The Chief Intelligence Directorate, which was overseeing the prisoner swap, mentioned that most of the released Ukrainian fighters have injuries – some quite serious, including gunshot wounds, explosion wounds, burns, and fractures. Some have already had hands or feet amputated. Right now, these soldiers are receiving medical and psychological treatment.
Earlier, on June 6, Ukrainian President Volodymyr Zelenskyy made an estimate of the number of Ukrainian soldiers held in Russian captivity: 2,500 Azovstal defenders were among them.
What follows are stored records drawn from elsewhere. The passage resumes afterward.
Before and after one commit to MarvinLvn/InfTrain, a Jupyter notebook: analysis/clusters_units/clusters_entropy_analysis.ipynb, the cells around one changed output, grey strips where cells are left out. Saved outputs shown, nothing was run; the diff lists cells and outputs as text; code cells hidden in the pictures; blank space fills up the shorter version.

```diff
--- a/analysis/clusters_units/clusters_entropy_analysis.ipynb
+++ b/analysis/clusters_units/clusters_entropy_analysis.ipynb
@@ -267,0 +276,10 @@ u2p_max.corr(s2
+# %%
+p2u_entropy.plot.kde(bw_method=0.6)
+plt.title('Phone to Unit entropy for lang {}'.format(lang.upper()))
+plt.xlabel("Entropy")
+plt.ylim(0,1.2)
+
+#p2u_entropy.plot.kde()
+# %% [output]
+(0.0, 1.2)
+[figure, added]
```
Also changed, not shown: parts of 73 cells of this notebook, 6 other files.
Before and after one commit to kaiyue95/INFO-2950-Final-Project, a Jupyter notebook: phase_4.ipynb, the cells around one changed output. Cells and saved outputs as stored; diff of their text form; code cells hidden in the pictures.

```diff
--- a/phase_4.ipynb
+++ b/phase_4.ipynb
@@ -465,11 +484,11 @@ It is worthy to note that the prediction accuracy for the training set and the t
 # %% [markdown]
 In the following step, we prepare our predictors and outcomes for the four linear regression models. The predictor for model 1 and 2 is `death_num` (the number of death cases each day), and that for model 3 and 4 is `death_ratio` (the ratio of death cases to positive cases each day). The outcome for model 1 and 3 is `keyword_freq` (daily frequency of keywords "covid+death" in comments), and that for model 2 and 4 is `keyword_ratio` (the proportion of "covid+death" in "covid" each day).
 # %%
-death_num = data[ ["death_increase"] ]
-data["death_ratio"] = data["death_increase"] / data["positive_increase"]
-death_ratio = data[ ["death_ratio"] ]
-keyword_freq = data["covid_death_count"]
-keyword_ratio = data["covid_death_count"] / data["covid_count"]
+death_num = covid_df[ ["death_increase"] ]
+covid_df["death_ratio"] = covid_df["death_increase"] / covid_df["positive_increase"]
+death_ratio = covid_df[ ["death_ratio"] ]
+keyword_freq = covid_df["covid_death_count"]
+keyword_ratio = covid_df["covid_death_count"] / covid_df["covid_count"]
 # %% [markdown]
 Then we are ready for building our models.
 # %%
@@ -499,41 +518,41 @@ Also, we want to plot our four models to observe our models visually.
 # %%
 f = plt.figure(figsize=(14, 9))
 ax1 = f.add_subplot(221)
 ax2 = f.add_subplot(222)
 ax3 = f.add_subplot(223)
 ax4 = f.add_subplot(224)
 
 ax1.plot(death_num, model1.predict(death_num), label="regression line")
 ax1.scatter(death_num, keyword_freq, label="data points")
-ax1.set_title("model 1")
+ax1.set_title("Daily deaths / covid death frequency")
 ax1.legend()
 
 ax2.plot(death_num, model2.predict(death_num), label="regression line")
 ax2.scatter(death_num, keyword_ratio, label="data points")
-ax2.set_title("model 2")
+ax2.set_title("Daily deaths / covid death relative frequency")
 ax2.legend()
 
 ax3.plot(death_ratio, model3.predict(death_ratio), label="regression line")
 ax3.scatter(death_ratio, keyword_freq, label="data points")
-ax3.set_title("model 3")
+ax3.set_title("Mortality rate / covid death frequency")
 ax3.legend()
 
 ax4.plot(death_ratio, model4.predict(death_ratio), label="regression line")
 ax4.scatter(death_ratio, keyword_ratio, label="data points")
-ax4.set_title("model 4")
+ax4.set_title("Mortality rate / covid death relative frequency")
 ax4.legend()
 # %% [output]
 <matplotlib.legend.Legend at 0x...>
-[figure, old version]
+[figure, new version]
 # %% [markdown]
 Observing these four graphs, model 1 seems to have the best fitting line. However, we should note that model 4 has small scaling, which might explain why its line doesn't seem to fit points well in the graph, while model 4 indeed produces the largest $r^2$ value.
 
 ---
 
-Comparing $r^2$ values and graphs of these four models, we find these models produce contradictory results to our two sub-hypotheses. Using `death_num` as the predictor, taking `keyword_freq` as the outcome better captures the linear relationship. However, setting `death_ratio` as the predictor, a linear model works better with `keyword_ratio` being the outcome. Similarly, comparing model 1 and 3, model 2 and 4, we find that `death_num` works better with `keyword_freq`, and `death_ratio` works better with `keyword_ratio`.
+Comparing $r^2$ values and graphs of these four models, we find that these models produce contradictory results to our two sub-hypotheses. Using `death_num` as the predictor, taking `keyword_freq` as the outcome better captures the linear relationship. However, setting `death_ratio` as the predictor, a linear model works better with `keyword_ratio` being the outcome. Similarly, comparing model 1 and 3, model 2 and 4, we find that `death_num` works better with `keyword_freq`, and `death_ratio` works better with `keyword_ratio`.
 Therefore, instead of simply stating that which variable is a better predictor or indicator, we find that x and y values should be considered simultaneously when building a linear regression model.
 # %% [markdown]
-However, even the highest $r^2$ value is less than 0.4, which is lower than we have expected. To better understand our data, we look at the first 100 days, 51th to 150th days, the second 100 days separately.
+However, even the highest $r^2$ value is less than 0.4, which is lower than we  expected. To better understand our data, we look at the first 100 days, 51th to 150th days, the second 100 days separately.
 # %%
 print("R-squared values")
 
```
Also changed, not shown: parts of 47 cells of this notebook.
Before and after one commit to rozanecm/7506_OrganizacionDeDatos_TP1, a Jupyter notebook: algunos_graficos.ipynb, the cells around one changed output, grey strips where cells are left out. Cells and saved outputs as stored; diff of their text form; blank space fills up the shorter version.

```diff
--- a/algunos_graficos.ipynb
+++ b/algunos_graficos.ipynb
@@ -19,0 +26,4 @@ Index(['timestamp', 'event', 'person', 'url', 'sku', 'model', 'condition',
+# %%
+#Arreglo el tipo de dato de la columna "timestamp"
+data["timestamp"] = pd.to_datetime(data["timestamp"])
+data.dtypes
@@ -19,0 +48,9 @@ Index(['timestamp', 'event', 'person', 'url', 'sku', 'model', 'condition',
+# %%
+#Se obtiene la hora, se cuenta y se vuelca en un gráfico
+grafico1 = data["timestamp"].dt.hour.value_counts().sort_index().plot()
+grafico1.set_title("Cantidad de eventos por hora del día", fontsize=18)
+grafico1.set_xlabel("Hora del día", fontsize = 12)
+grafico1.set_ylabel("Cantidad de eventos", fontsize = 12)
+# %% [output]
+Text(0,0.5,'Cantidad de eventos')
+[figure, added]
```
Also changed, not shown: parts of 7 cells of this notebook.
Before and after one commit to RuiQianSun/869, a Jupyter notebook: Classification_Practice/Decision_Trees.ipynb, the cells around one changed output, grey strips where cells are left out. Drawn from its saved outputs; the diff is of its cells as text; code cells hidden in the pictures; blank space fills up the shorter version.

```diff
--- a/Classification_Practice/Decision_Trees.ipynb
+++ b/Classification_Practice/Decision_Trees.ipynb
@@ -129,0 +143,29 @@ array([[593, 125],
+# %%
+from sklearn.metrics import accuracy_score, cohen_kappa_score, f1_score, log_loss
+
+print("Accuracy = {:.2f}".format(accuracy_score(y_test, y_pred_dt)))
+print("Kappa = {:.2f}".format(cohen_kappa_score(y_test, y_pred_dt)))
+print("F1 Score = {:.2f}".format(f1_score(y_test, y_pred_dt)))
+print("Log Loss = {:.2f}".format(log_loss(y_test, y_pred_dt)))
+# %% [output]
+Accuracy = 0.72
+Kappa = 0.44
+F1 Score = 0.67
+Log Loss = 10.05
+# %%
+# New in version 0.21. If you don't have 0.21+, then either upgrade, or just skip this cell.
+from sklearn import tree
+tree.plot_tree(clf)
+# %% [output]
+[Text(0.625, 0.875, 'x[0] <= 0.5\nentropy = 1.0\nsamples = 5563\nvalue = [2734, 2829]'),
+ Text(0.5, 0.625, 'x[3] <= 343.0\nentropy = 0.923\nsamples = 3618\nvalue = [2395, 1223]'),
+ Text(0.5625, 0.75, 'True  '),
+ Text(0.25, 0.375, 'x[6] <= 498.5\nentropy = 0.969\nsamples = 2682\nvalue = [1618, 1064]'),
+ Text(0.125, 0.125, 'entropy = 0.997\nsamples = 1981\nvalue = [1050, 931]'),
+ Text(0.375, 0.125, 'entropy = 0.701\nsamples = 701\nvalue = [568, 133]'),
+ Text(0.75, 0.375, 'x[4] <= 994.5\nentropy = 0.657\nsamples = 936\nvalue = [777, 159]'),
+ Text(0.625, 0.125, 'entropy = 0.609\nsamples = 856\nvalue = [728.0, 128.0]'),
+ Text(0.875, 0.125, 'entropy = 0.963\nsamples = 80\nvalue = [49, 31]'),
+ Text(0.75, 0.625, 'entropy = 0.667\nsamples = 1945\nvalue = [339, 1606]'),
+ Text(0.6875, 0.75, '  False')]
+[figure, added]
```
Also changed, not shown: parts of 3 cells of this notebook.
Ukrayinska Pravda, a news website, confirmed this figure from own sources, adding that these people were held in Olenivka, a town in the Donbas that is controlled by the Russian invaders.
Back on May 16 Ukraine’s Armed Forces General Staff explained that the commanders of the defensive operation in Azovstal received the order to keep themselves alive by whatever means. The Azov Regiment published a statement where it said it was obeying the received order and places its hopes with the Ukrainian people.
Then, Defense Minister Oleksiy Reznikov said that Mariupol defenders had completed their mission successfully: they had held up a group of 20,000 Russian soldiers and had prevented them from advancing further into Zaporizhzhya and Donetsk oblasts. After completing this mission, fighters were ordered to preserve their own lives.
Hanna Malyar, deputy defense minister, explained that there were few options for rescuing the Azovstal defenders. The Ukrainian operation to liberate Mariupol will continue until the city is fully liberated and controlled by the Ukrainian army, she added.